That’s a real interesting question. Google does offer a product that’s called Google Site Search. Basically, you can ask Google to come into your website and create a search engine for your website, so that when somebody lands there, there can just do a little search.
Just to be really clear, the difference in the question is when I go to Google and type in site:some website, and do a query after that, Google’s only going to return results from that website on Google’s actual page, versus going to this little search box up here that is powered by Google. You’ve downloaded the product and you’ve used it, and they’re still going to only return results from that website. The real difference here is that this is on a site that’s not Google, and this is something that you actually typed in to Google.com, or Google dot whatever.
So the really, really short answer is there’s only a little bit of a difference. Typically, Google has a way to index and rank things. They kind of stick with that.
Now there are some exceptions. The biggest one is the actual size of the index from your website. If this is my very, very simple, four-page website, here’s my home page and here’s the three pages that come off of it, it’s entirely possible that Google shows up and says, “Yes, I like that page right there. I also like this one, and I like this one, but this one down here that one wasn’t so relevant, so I’m not going to put it in my index.” When you use Google Site Search, you can actually specify an index of pages on your website that you want it to crawl. It has maybe a little bit of a different index to return results from on Google.com than it does
from your site search on your website.

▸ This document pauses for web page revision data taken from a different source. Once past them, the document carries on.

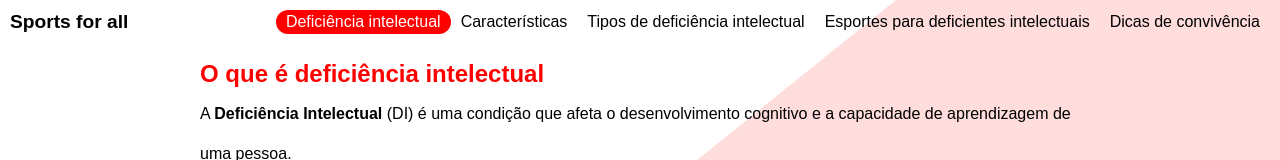
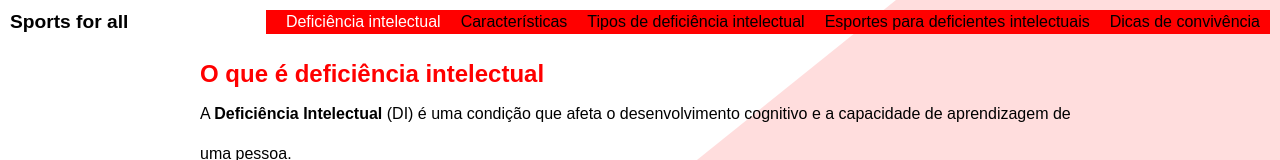
Before and after one commit to Raffa064/trabalho-de-eletiva, a Next.js app: page / in a window 1280 px wide. Shown: the top 160 px of the page. Built offline with nearby package versions, Linux system fonts and the light colour scheme.

Commit message:
limited nav ul width for prevent responsible problems

```diff
--- a/styles/globals.css
+++ b/styles/globals.css
@@ -53,6 +53,8 @@ nav h1 {
 nav ul {
   display: inline;
   list-style: none;
+  max-width: calc(100% - 200px);
+  background: red;
 }
 
 nav ul li {
```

The other really big difference is that a website owner can actually curate some of the results on their own website. For example, if I want to say, when somebody types in this very specific query or some sort of match to it, “Please rank this page on my site above that, and here’s a description for it, and here’s the URL that I want you to return.” Google’s product will actually take that and drop into the results in front of their organic or somewhat organic results that they would otherwise return.
One other thing to keep in mind is that on a Google site colon search, most likely on a site search that you’ve installed on your own website too, the algorithm that they use to return pages is a little bit different than the main algorithm that they use to return search results. Just because you go in and type site colon or you go to your site and you type a keyword phrase, that doesn’t always 100% guarantee that Google finds that page to be the most relevant in their normal search results too. Some things to consider are that they will rank pages higher, and probably both of these that are closer to the home page. They’ll also return pages higher in those

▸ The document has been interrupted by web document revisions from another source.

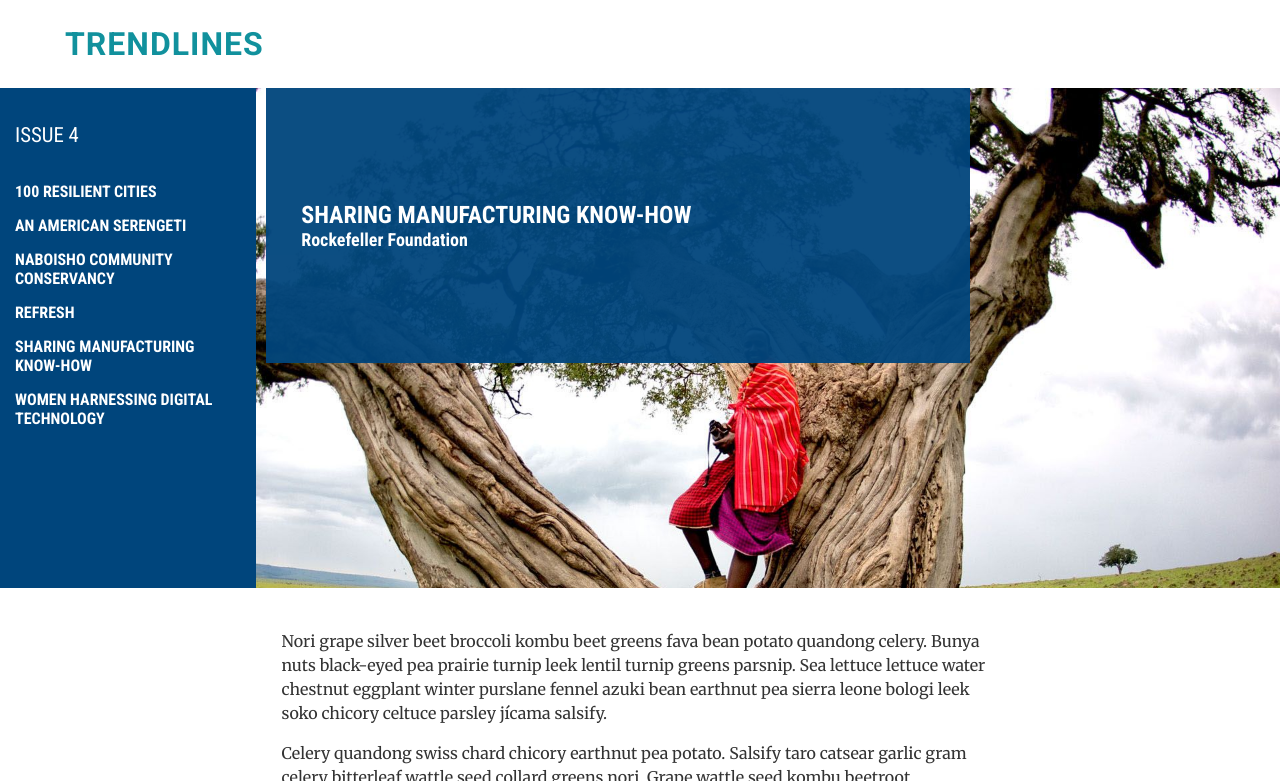
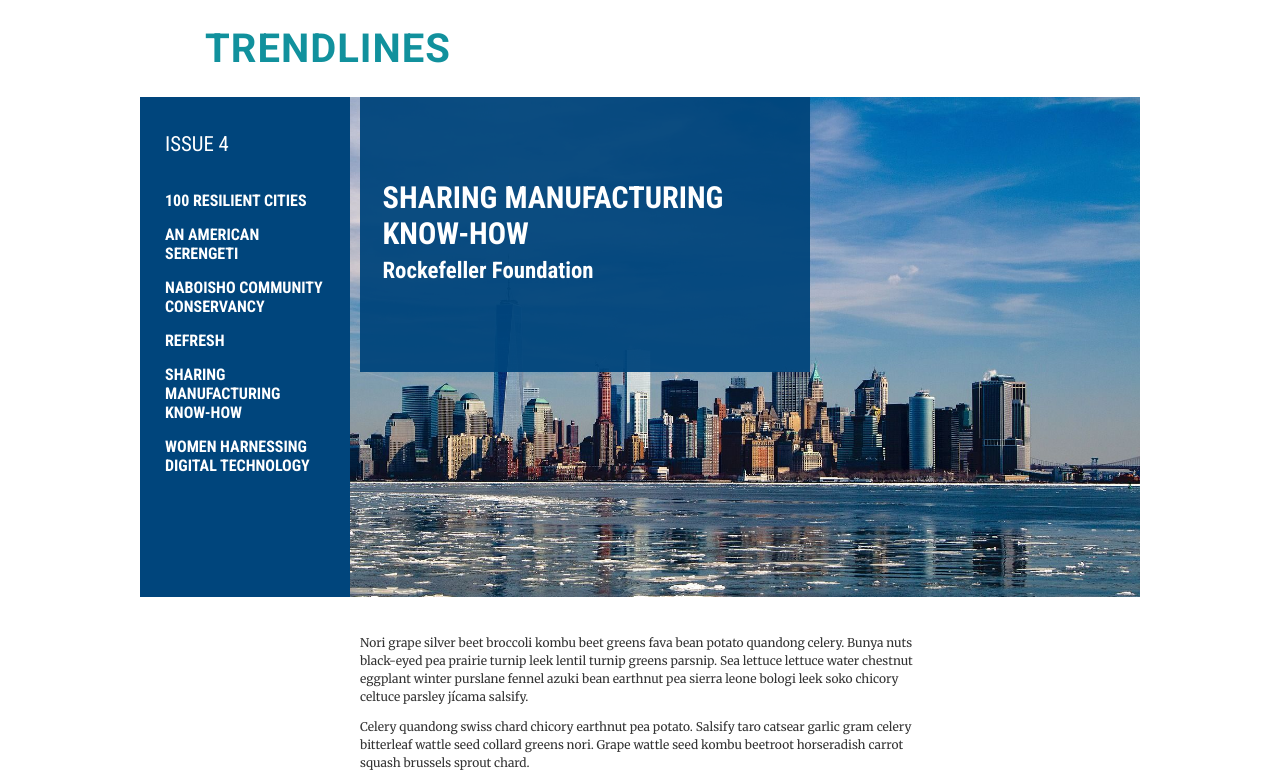
Before and after one commit to outwebbed/trendlines-site, a plain HTML site: page index.html in a window 1280 px wide. Both pictures are taken after a click on the link "100 RESILIENT CITIES". Shown: the top 781 px of the page. Drawn offline with Linux system fonts and the light colour scheme.

Commit message:
updated issues data setup, using array of objects to store the various issue data items

```diff
--- a/index.html
+++ b/index.html
@@ -9,13 +9,58 @@
         <script>
 
             issueImages = [
+                'new-york-668616_1920-compressor.jpg',
                 'africa-290434_1920-compressor.jpg',
                 'main-image-5-naboisho-compressor.jpg',
+                'refresh-runner-beans-1835646_1920-compressor.jpg',
                 'manufacturing-1636390_1920-compressor.jpg',
-                'new-york-668616_1920-compressor.jpg',
-                'refresh-runner-beans-1835646_1920-compressor.jpg',
                 'tech-telescope-532989_1920-compressor.jpg'
             ];
+
+            issuesObjsArray = [
+
+                {
+                "issueIndex": 0,
+                 "issue": "100 Resilient Cities",
+                 "maker": "Rockefeller Foundation",
+                 "img": "new-york-668616_1920-compressor.jpg"
+                },
+                {
+                "issueIndex": 1,
+                 "issue": "An American Serengeti",
+                 "maker": "American Prairie Reserve",
+                 "img": "africa-290434_1920-compressor.jpg"
+                },
+                {
+                "issueIndex": 2,
+                 "issue": "Naboisho Community Conservancy",
+                 "maker": "Basecamp Foundation",
+                 "img": "main-image-5-naboisho-compressor.jpg"
+                },
+                {
+                "issueIndex": 3,
+                 "issue": "Refresh",
+                 "maker": "The Reinvestment Fund",
+                 "img": "refresh-runner-beans-1835646_1920-compressor.jpg"
+                },
+                {
+                "issueIndex": 4,
+                 "issue": "Sharing Manufacturing Know-How",
+                 "maker": "Toyota Motor North America, Inc.",
+                 "img": "manufacturing-1636390_1920-compressor.jpg"
+                },
+                {
+                "issueIndex": 5,
+                 "issue": "Women Harnessing Digital Technology",
+                 "maker": "World Pulse",
+                 "img": "tech-telescope-532989_1920-compressor.jpg"
+                },
+
+            ];
+
+            console.log(issuesObjsArray[0].issue);
+
+            var issuesObj = {};
 
             $(document).ready(function(){
 
@@ -30,20 +75,12 @@
                     console.log(thisClass);
 
                     var classArr = thisClass.split("-");
-                    var clickedIssue = classArr[1];
-                    console.log(clickedIssue);
+                    var clickedIssueIndex = classArr[1] - 1;
+                    console.log(clickedIssueIndex);
 
-                    $('#navRightPanelBg img').attr('src', "images/" + issueImages[clickedIssue]);
-
-
-                    //$(this).attr('src')
+                    $('#navRightPanelBg img').attr('src', "images/" + issuesObjsArray[clickedIssueIndex].img);
 
                     $('nav.navHeader').css('background-image', "url('images/manufacturing-1636390_1920-compressor.jpg')").fadeIn('500');
-
-                    /*
-                    $('nav.navHeader').fadeOut('500', function() {
-                    });
-                    */
 
                 })
 
@@ -78,14 +115,20 @@
                 min-height: 100vh;
                 position: relative;
                 margin: 0;
-                background-color: aquamarine;
+                background-color: #fff;
+            }
+
+            #mainContainer {
+                max-width: 1000px;
+                margin: 0 auto;
+                position: relative;
             }
 
             header {
                 background-color: #fff;
                 color: #11919d;
                 padding: 25px 65px;
-                font-size: 2em;
+                font-size: 2.5em;
                 text-transform: uppercase;
                 font-family: 'Roboto', sans-serif;
                 font-weight: bold;
@@ -101,7 +144,7 @@
             nav.navHeader #navLeftPanel {
                 position: relative;
                 z-index: 1;
-                width: 20%;
+                width: 21%;
                 min-width: 155px;
                 background-color: #00457C;
                 color: #fff;
@@ -117,9 +160,8 @@
                 text-transform: uppercase;
             }
 
-
             nav.navHeader #navLeftPanel div {
-                margin: 15px 15px;
+                margin: 15px 25px;
             }
 
             nav.navHeader #navLeftPanel a {
@@ -131,14 +173,9 @@
             }
 
             nav.navHeader #navRightPanel {
-/*
-                background-image: url(images/new-york-668616_1920-compressor.jpg);
-                background-size: cover;
-*/
                 height: 100%;
                 width: 100%;
             }
-
 
             #navRightPanelBg {
                 z-index: 0;
@@ -151,10 +188,9 @@
             }
 
             nav.navHeader #issueTitleBoxBg, #issueTitleBox {
-                width: 55%;
+                width: 45%;
                 color: #fff;
-                float: left;
-                margin: 0 0 0 10px;
+                margin: 0 0 0 22%;
                 height: 55%;
             }
 
@@ -182,10 +218,12 @@
 
             nav.navHeader #navRightPanel h1 {
                 text-align: left;
+                font-size: 1.90em;
                 font-family: 'Roboto Condensed', sans-serif;
                 margin: 0 0 0 5%;
                 padding: 0;
                 text-transform: uppercase;
+                line-height: 1.2em;
             }
 
             nav.navHeader #navRightPanel .h1Subhead {
@@ -200,12 +238,13 @@
 
             .site-content {
                 flex: 1;
-                z-index: 1;
+                position: relative;
                 background-color: #fff;
                 padding: 25px 22%;
                 font-family: 'Merriweather', serif;
                 color: #333;
                 line-height: 1.5em;
+                font-size: 0.75em;
             }
 
             footer {
@@ -222,6 +261,8 @@
 
 
         </style>
+
+        <div id="mainContainer">
 
             <header>
 
@@ -316,6 +357,7 @@
                 Brought to you by Miguel & Mike
             </footer>
 
+        </div>
 
     </body>
 
```
Lines whose indentation alone changed are shown as unchanged.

results that have shorter URLs that are easier to understand.
So there you go. It’s a world of similarity with just a few minor tweaks in difference between those two things.
Marketing Coordinator at Slingshot SEO, Emily Burgett is a Marketing Coordinator at Slingshot SEO.